Most of the merchandise is handmade by students, alumni and professors, who have several methods for selling in the boutique. The most common is contacting Dr. J who guides students through the process of costing, pattern making, material selection, and construction. Fashion School professors are asked if they have any personal projects they’d like to sell. Classes, like Collaborative Fashion Production, create merchandise for the store. Then there are individual investigations, where students take an elective dedicated to creating a garment. These investigations aren’t always offered; there needs to be a desire for a specific garment, or a teacher or student interested in doing one.

Underneath The Fashion School Store’s, (FS STORE) green and gold sign stands a mannequin wearing a royal blue dress beside displays of scarves and home decor. Behind the window display is a laser cut wood, cash desk with, “A Fashion Workshop for Students & Faculty to Bring Ideas to Life” written above it. Inside to the right is a blue wall with a laser cut wood hanging, and a mannequin wearing a digitalprinted coat. Walk through the door to be greeted with a friendly “hello” and discover racks filled with locally handmade merchandise. Spot spools of thread scattered around the white cubes of artisan accessories and FS Store logo goods. Flip through the racks for something to try on in the changing room, decorated with fabric swatches and illustrations.

The FS STORE opened in 2012 as a new way for fashion students to learn about the fashion industry. It enhances Kent State University’s Fashion Program by acting as a live retail lab for students to plan, create, and interact with merchandise. It’s an environment for test marketing and receiving customer feedback, while experiencing a retail space. Multiple classes work with the store to further The Fashion School’s comprehensiveness. Fashion students are encouraged to visit, sell in, and apply for jobs at the store to expand their abilities.

“The best part of working here is really being able to interact with all the Fashion School students that collaborate in these classes and bring down merchandise for us to be able to display to the community, and sell through the fashion school store,” said Marguerite Loomis, The FS STORE Manager. “I’m seeing a lot of creative talent, which is really exciting. There’s always something new in the store; it’s very unique.”

Fashion Laboratory
The Fashion School Store; Teaching Kent State Fashion Students about the Fashion Industry

“The reason I wanted to take the course was due to where I have started to focus my studies: environmental graphic design, which in a basic sense is graphic design in the build environment, and in many ways, is a bridge between graphic design and architecture. It really interests me,” said Alexander Griffin, senior VCD major with architectural studies minor. “The course was based around a retail space that would be rethought with a new design to better serve its purpose.”

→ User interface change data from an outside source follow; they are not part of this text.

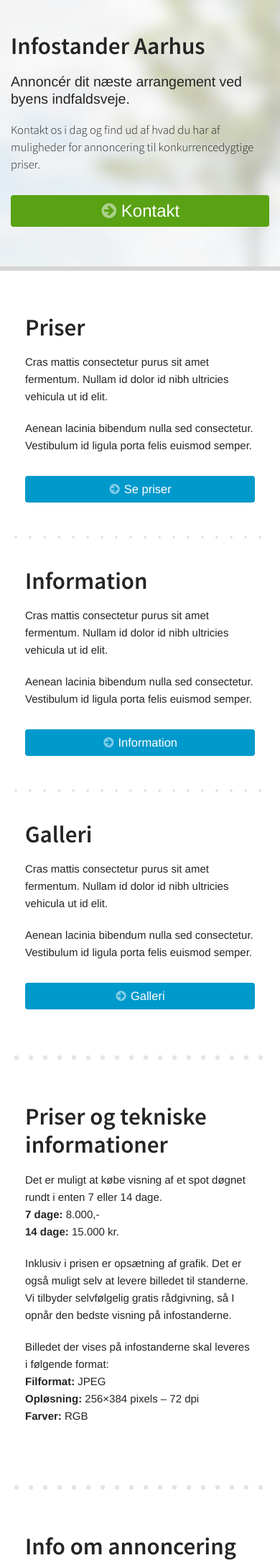
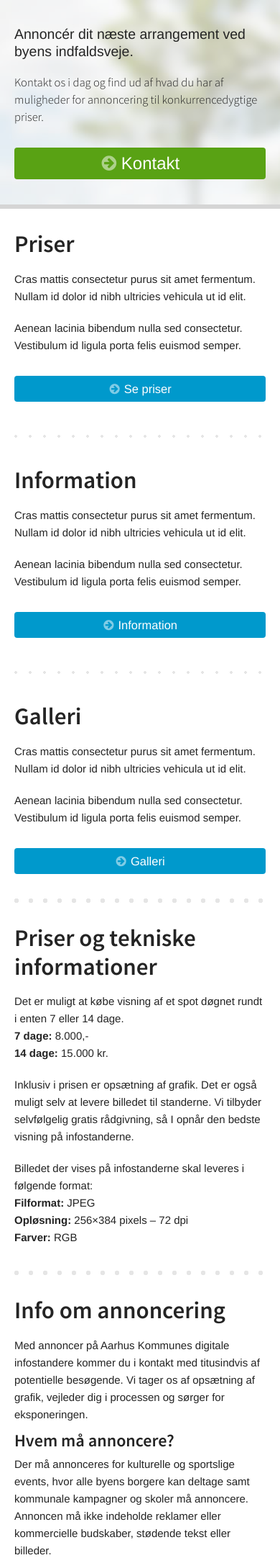
Before and after one commit to AHNDK/infostanderaarhus, a PHP site: page / in a window 390 px wide. Shown: the part 80-2251 px from the top of the page at 72% size. Run offline with PHP 8.4, Linux system fonts and the light colour scheme; some web fonts are replaced.

Commit message:
Responsive styling

```diff
--- a/css/infostanderaarhus.styles.css
+++ b/css/infostanderaarhus.styles.css
@@ -1043,8 +1043,14 @@ figcaption {
 .primary-content:after {
   clear: both;
 }
-
-/* line 139, ../sass/layout/_layout.scss */
+@media only screen and (max-width: 710px) {
+  /* line 122, ../sass/layout/_layout.scss */
+  .primary-content {
+    margin-bottom: 40px;
+  }
+}
+
+/* line 143, ../sass/layout/_layout.scss */
 .primary-content--image {
   float: left;
   width: 41.66667%;
@@ -1069,7 +1075,7 @@ figcaption {
   position: absolute;
 }
 @media only screen and (max-width: 710px) {
-  /* line 139, ../sass/layout/_layout.scss */
+  /* line 143, ../sass/layout/_layout.scss */
   .primary-content--image {
     display: none;
   }
@@ -1077,7 +1083,7 @@ figcaption {
 
 /* Contact box
    ========================================================================== */
-/* line 158, ../sass/layout/_layout.scss */
+/* line 162, ../sass/layout/_layout.scss */
 .contact-box--content {
   float: right;
   width: 58.33333%;
@@ -1103,21 +1109,21 @@ figcaption {
   vertical-align: top;
 }
 @media only screen and (max-width: 1042px) {
-  /* line 158, ../sass/layout/_layout.scss */
+  /* line 162, ../sass/layout/_layout.scss */
   .contact-box--content {
     padding-top: 65px;
     padding-bottom: 65px;
   }
 }
 @media only screen and (max-width: 865px) {
-  /* line 158, ../sass/layout/_layout.scss */
+  /* line 162, ../sass/layout/_layout.scss */
   .contact-box--content {
     padding-top: 55px;
-    padding-bottom: 55px;
+    padding-left: 35px;
   }
 }
 @media only screen and (max-width: 710px) {
-  /* line 158, ../sass/layout/_layout.scss */
+  /* line 162, ../sass/layout/_layout.scss */
   .contact-box--content {
     float: left;
     width: 100%;
@@ -1135,47 +1141,62 @@ figcaption {
     _overflow: hidden;
     _overflow-y: visible;
     background-color: rgba(255, 255, 255, 0.5);
-  }
-}
-
-/* line 185, ../sass/layout/_layout.scss */
+    padding-top: 35px;
+    padding-bottom: 35px;
+  }
+}
+@media only screen and (max-width: 480px) {
+  /* line 162, ../sass/layout/_layout.scss */
+  .contact-box--content {
+    padding-right: 20px;
+    padding-left: 20px;
+  }
+}
+
+/* line 197, ../sass/layout/_layout.scss */
 .contact-box--heading {
   font-size: 300%;
 }
 @media only screen and (max-width: 945px) {
-  /* line 185, ../sass/layout/_layout.scss */
+  /* line 197, ../sass/layout/_layout.scss */
   .contact-box--heading {
     font-size: 220%;
   }
 }
-
-/* line 193, ../sass/layout/_layout.scss */
+@media only screen and (max-width: 710px) {
+  /* line 197, ../sass/layout/_layout.scss */
+  .contact-box--heading {
+    display: none;
+  }
+}
+
+/* line 209, ../sass/layout/_layout.scss */
 .contact-box--lead {
   margin-bottom: 20px;
   font-size: 160%;
 }
 @media only screen and (max-width: 945px) {
-  /* line 193, ../sass/layout/_layout.scss */
+  /* line 209, ../sass/layout/_layout.scss */
   .contact-box--lead {
     font-size: 130%;
   }
 }
 
-/* line 203, ../sass/layout/_layout.scss */
+/* line 219, ../sass/layout/_layout.scss */
 .contact-box--text {
   margin-bottom: 30px;
   font-family: "Source Sans Pro Light";
   font-size: 130%;
 }
 @media only screen and (max-width: 945px) {
-  /* line 203, ../sass/layout/_layout.scss */
+  /* line 219, ../sass/layout/_layout.scss */
   .contact-box--text {
     font-size: 110%;
   }
 }
 
 @media only screen and (max-width: 945px) {
-  /* line 214, ../sass/layout/_layout.scss */
+  /* line 230, ../sass/layout/_layout.scss */
   .contact-box--link {
     padding-top: 10px;
     padding-right: 30px;
@@ -1187,7 +1208,7 @@ figcaption {
 
 /* Secondary content
    ========================================================================== */
-/* line 232, ../sass/layout/_layout.scss */
+/* line 248, ../sass/layout/_layout.scss */
 .secondary-content {
   clear: both;
   *position: relative;
@@ -1206,16 +1227,23 @@ figcaption {
   clear: both;
 }
 @media only screen and (max-width: 865px) {
-  /* line 232, ../sass/layout/_layout.scss */
+  /* line 248, ../sass/layout/_layout.scss */
   .secondary-content {
     margin-right: 20px;
     margin-left: 20px;
   }
 }
+@media only screen and (max-width: 710px) {
+  /* line 248, ../sass/layout/_layout.scss */
+  .secondary-content {
+    margin-bottom: 40px;
+    padding-bottom: 40px;
+  }
+}
 
 /* Focus boxes
    ========================================================================== */
-/* line 252, ../sass/layout/_layout.scss */
+/* line 273, ../sass/layout/_layout.scss */
 .focus-box--first {
   float: left;
   width: 33.33333%;
@@ -1234,7 +1262,7 @@ figcaption {
   _overflow-y: visible;
 }
 
-/* line 256, ../sass/layout/_layout.scss */
+/* line 277, ../sass/layout/_layout.scss */
 .focus-box--second {
   float: left;
   width: 33.33333%;
@@ -1253,7 +1281,7 @@ figcaption {
   _overflow-y: visible;
 }
 
-/* line 260, ../sass/layout/_layout.scss */
+/* line 281, ../sass/layout/_layout.scss */
 .focus-box--third {
   float: right;
   width: 33.33333%;
@@ -1272,7 +1300,7 @@ figcaption {
   _overflow-y: visible;
 }
 
-/* line 266, ../sass/layout/_layout.scss */
+/* line 287, ../sass/layout/_layout.scss */
 .focus-box--first,
 .focus-box--second,
 .focus-box--third {
@@ -1280,7 +1308,7 @@ figcaption {
   padding-left: 0;
 }
 @media only screen and (max-width: 865px) {
-  /* line 266, ../sass/layout/_layout.scss */
+  /* line 287, ../sass/layout/_layout.scss */
   .focus-box--first,
   .focus-box--second,
   .focus-box--third {
@@ -1288,7 +1316,7 @@ figcaption {
   }
 }
 @media only screen and (max-width: 480px) {
-  /* line 266, ../sass/layout/_layout.scss */
+  /* line 287, ../sass/layout/_layout.scss */
   .focus-box--first,
   .focus-box--second,
   .focus-box--third {
@@ -1308,11 +1336,13 @@ figcaption {
     _display: inline;
     _overflow: hidden;
     _overflow-y: visible;
+    padding-left: 0;
+    padding-right: 0;
   }
 }
 
 @media only screen and (max-width: 480px) {
-  /* line 281, ../sass/layout/_layout.scss */
+  /* line 303, ../sass/layout/_layout.scss */
   .focus-box--first,
   .focus-box--second {
     background: url("/images/dot-small.png") 0 bottom repeat-x;
@@ -1321,13 +1351,13 @@ figcaption {
   }
 }
 
-/* line 289, ../sass/layout/_layout.scss */
+/* line 312, ../sass/layout/_layout.scss */
 .focus-box--content {
   margin-bottom: 30px;
 }
 
 @media only screen and (max-width: 945px) {
-  /* line 293, ../sass/layout/_layout.scss */
+  /* line 316, ../sass/layout/_layout.scss */
   .focus-box--link {
     padding-top: 10px;
     padding-right: 25px;
@@ -1339,21 +1369,28 @@ figcaption {
 
 /* Prices
    ========================================================================== */
-/* line 311, ../sass/layout/_layout.scss */
+/* line 334, ../sass/layout/_layout.scss */
 .prices {
   margin-bottom: 70px;
   padding-bottom: 70px;
   background: url("/images/dot-large.png") 0 bottom repeat-x;
 }
 @media only screen and (max-width: 865px) {
-  /* line 311, ../sass/layout/_layout.scss */
+  /* line 334, ../sass/layout/_layout.scss */
   .prices {
     margin-right: 20px;
     margin-left: 20px;
   }
 }
-
-/* line 325, ../sass/layout/_layout.scss */
+@media only screen and (max-width: 710px) {
+  /* line 334, ../sass/layout/_layout.scss */
+  .prices {
+    margin-bottom: 40px;
+    padding-bottom: 20px;
+  }
+}
+
+/* line 353, ../sass/layout/_layout.scss */
 .prices--inner {
   *position: relative;
   *zoom: 1;
@@ -1369,18 +1406,18 @@ figcaption {
   clear: both;
 }
 @media only screen and (max-width: 480px) {
-  /* line 325, ../sass/layout/_layout.scss */
+  /* line 353, ../sass/layout/_layout.scss */
   .prices--inner {
     background: none;
   }
 }
 
-/* line 335, ../sass/layout/_layout.scss */
+/* line 363, ../sass/layout/_layout.scss */
 .prices--heading {
   font-size: 220%;
 }
 
-/* line 339, ../sass/layout/_layout.scss */
+/* line 367, ../sass/layout/_layout.scss */
 .prices--content {
   float: left;
   width: 58.33333%;
@@ -1401,7 +1438,7 @@ figcaption {
   padding-right: 0;
 }
 @media only screen and (max-width: 480px) {
-  /* line 339, ../sass/layout/_layout.scss */
+  /* line 367, ../sass/layout/_layout.scss */
   .prices--content {
     clear: left;
     float: left;
@@ -1419,12 +1456,14 @@ figcaption {
     _display: inline;
     _overflow: hidden;
     _overflow-y: visible;
+    padding-left: 0;
+    padding-right: 0;
   }
 }
 
 /* Info
    ========================================================================== */
-/* line 353, ../sass/layout/_layout.scss */
+/* line 382, ../sass/layout/_layout.scss */
 .info {
   *position: relative;
   *zoom: 1;
@@ -1442,19 +1481,26 @@ figcaption {
   clear: both;
 }
 @media only screen and (max-width: 865px) {
-  /* line 353, ../sass/layout/_layout.scss */
+  /* line 382, ../sass/layout/_layout.scss */
   .info {
     margin-right: 20px;
     margin-left: 20px;
   }
 }
-
-/* line 368, ../sass/layout/_layout.scss */
+@media only screen and (max-width: 710px) {
+  /* line 382, ../sass/layout/_layout.scss */
+  .info {
+    margin-bottom: 40px;
+    padding-bottom: 20px;
+  }
+}
+
+/* line 402, ../sass/layout/_layout.scss */
 .info--heading {
   font-size: 220%;
 }
 
-/* line 372, ../sass/layout/_layout.scss */
+/* line 406, ../sass/layout/_layout.scss */
 .info--content-primary {
   float: left;
   width: 50%;
@@ -1475,16 +1521,16 @@ figcaption {
   padding-right: 0;
   padding-right: 50px;
 }
-/* line 378, ../sass/layout/_layout.scss */
+/* line 412, ../sass/layout/_layout.scss */
 .info--content-primary .info--list {
   margin-bottom: 30px;
 }
-/* line 382, ../sass/layout/_layout.scss */
+/* line 416, ../sass/layout/_layout.scss */
 .info--content-primary li {
   list-style: disc;
 }
 @media only screen and (max-width: 480px) {
-  /* line 372, ../sass/layout/_layout.scss */
+  /* line 406, ../sass/layout/_layout.scss */
   .info--content-primary {
     clear: left;
     float: left;
@@ -1502,11 +1548,13 @@ figcaption {
     _display: inline;
     _overflow: hidden;
     _overflow-y: visible;
+    padding-left: 0;
+    padding-right: 0;
     margin-bottom: 30px;
   }
 }
 
-/* line 394, ../sass/layout/_layout.scss */
+/* line 429, ../sass/layout/_layout.scss */
 .info--content-secondary {
   float: right;
   width: 50%;
@@ -1527,7 +1575,7 @@ figcaption {
   padding-right: 0;
 }
 @media only screen and (max-width: 480px) {
-  /* line 394, ../sass/layout/_layout.scss */
+  /* line 429, ../sass/layout/_layout.scss */
   .info--content-secondary {
     clear: left;
     float: left;
@@ -1545,17 +1593,19 @@ figcaption {
     _display: inline;
     _overflow: hidden;
     _overflow-y: visible;
-  }
-}
-
-/* line 404, ../sass/layout/_layout.scss */
+    padding-left: 0;
+    padding-right: 0;
+  }
+}
+
+/* line 440, ../sass/layout/_layout.scss */
 .info--emphasized {
   margin-bottom: 30px;
 }
 
 /* Footer
    ========================================================================== */
-/* line 414, ../sass/layout/_layout.scss */
+/* line 450, ../sass/layout/_layout.scss */
 .footer {
   *position: relative;
   *zoom: 1;
@@ -1571,21 +1621,21 @@ figcaption {
   clear: both;
 }
 @media only screen and (max-width: 865px) {
-  /* line 414, ../sass/layout/_layout.scss */
+  /* line 450, ../sass/layout/_layout.scss */
   .footer {
     margin-right: 20px;
     margin-left: 20px;
   }
 }
 
-/* line 426, ../sass/layout/_layout.scss */
+/* line 462, ../sass/layout/_layout.scss */
 .footer--lead {
   background: url("/images/dot-small.png") 0 bottom repeat-x;
   margin-bottom: 30px;
   padding-bottom: 10px;
 }
 
-/* line 433, ../sass/layout/_layout.scss */
+/* line 469, ../sass/layout/_layout.scss */
 .footer--content-primary {
   float: left;
   width: 50%;
@@ -1607,7 +1657,7 @@ figcaption {
   padding-right: 50px;
 }
 @media only screen and (max-width: 480px) {
-  /* line 433, ../sass/layout/_layout.scss */
+  /* line 469, ../sass/layout/_layout.scss */
   .footer--content-primary {
     clear: left;
     float: left;
@@ -1625,13 +1675,15 @@ figcaption {
     _display: inline;
     _overflow: hidden;
     _overflow-y: visible;
+    padding-left: 0;
+    padding-right: 0;
     background: url("/images/dot-small.png") 0 bottom repeat-x;
     margin-bottom: 30px;
     padding-bottom: 30px;
   }
 }
 
-/* line 449, ../sass/layout/_layout.scss */
+/* line 486, ../sass/layout/_layout.scss */
 .footer--content-secondary {
   float: right;
   width: 50%;
@@ -1652,7 +1704,7 @@ figcaption {
   padding-right: 0;
 }
 @media only screen and (max-width: 480px) {
-  /* line 449, ../sass/layout/_layout.scss */
+  /* line 486, ../sass/layout/_layout.scss */
   .footer--content-secondary {
     clear: left;
     float: left;
@@ -1670,22 +1722,24 @@ figcaption {
     _display: inline;
     _overflow: hidden;
     _overflow-y: visible;
-  }
-}
-
-/* line 459, ../sass/layout/_layout.scss */
+    padding-left: 0;
+    padding-right: 0;
+  }
+}
+
+/* line 497, ../sass/layout/_layout.scss */
 .footer--map {
   margin-bottom: 30px;
 }
 
 /* Contact form
    ========================================================================== */
-/* line 467, ../sass/layout/_layout.scss */
+/* line 505, ../sass/layout/_layout.scss */
 .contact-form--button {
   float: right;
 }
 @media only screen and (max-width: 480px) {
-  /* line 467, ../sass/layout/_layout.scss */
+  /* line 505, ../sass/layout/_layout.scss */
   .contact-form--button {
     float: none;
     width: 100%;
--- a/sass/layout/_layout.scss
+++ b/sass/layout/_layout.scss
@@ -130,6 +130,10 @@ figcaption {
 
   background-image: url('/images/header-background.jpg');
   background-repeat: no-repeat;
+
+  @include fourth-breakpoint() {
+    margin-bottom: 40px;
+  }
 }
 
 .primary-content--inner {
@@ -172,13 +176,21 @@ figcaption {
 
   @include third-breakpoint() {
     padding-top: 55px;
-    padding-bottom: 55px;
+    padding-left: 35px;
   }
 
   @include fourth-breakpoint() {
     @include zen-grid-item(12, 1);
 
     background-color: transparentize($white, .5);
+
+    padding-top: 35px;
+    padding-bottom: 35px;
+  }
+
+  @include last-breakpoint() {
+    padding-right: 20px;
+    padding-left: 20px;
   }
 }
 
@@ -187,6 +199,10 @@ figcaption {
 
   @include second-breakpoint() {
     font-size: $font-size-mega;
+  }
+
+  @include fourth-breakpoint() {
+    display: none;
   }
 }
 
@@ -243,6 +259,11 @@ figcaption {
     margin-right: 20px;
     margin-left: 20px;
   }
+
+  @include fourth-breakpoint() {
+    margin-bottom: 40px;
+    padding-bottom: 40px;
+  }
 }
 
 
@@ -274,6 +295,7 @@ figcaption {
   @include last-breakpoint() {
     @include zen-clear();
     @include zen-grid-item(12, 1);
+    @include zen-nested-container();
   }
 }
 
@@ -281,6 +303,7 @@ figcaption {
 .focus-box--second {
   @include last-breakpoint() {
     background: $border-dottet-small;
+
     margin-bottom: 50px;
     padding-bottom: 50px;
   }
@@ -320,6 +343,11 @@ figcaption {
     margin-right: 20px;
     margin-left: 20px;
   }
+
+  @include fourth-breakpoint() {
+    margin-bottom: 40px;
+    padding-bottom: 20px;
+  }
 }
 
 .prices--inner {
@@ -343,6 +371,7 @@ figcaption {
   @include last-breakpoint() {
     @include zen-clear();
     @include zen-grid-item(12, 1);
+    @include zen-nested-container();
   }
 }
 
@@ -362,6 +391,11 @@ figcaption {
   @include third-breakpoint() {
     margin-right: 20px;
     margin-left: 20px;
+  }
+
+  @include fourth-breakpoint() {
+    margin-bottom: 40px;
+    padding-bottom: 20px;
   }
 }
 
@@ -386,6 +420,7 @@ figcaption {
   @include last-breakpoint() {
     @include zen-clear();
     @include zen-grid-item(12, 1);
+    @include zen-nested-container();
 
     margin-bottom: 30px;
   }
@@ -398,6 +433,7 @@ figcaption {
   @include last-breakpoint() {
     @include zen-clear();
     @include zen-grid-item(12, 1);
+    @include zen-nested-container();
   }
 }
 
@@ -439,6 +475,7 @@ figcaption {
   @include last-breakpoint() {
     @include zen-clear();
     @include zen-grid-item(12, 1);
+    @include zen-nested-container();
 
     background: $border-dottet-small;
     margin-bottom: 30px;
@@ -453,6 +490,7 @@ figcaption {
   @include last-breakpoint() {
     @include zen-clear();
     @include zen-grid-item(12, 1);
+    @include zen-nested-container();
   }
 }
 
```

The store’s new look tells the story of a fashion design studio, with the design concept titled Modern Atelier. During the remodel, students decorated the changing room, created an accent wall, put the store’s mission above its new cash desk, and made new display units, transforming the store into an engaging space. The remodel was designed to give students real world experience and came with its constraints. Students had to work within their $10,000 budget (provided by The Fashion School and the College of Communication and Information), accommodate the client’s wants, and a deadline that had the store done before the KSU Annual Fashion Show, plus restrictions set by the store’s property owner, on what could not be changed structurally, like lighting.

“I loved working on this project, because the students were all very enthusiastic, engaged and willing to put in the extra time to take on this project which had a lot of unknowns for them. I couldn’t tell them on day one what exactly they were going to be designing, because that was really up to them,” said Peters. “It felt very much like being a part of a team, as you would in an office. I really enjoyed learning and being inspired by the students’ ideas.”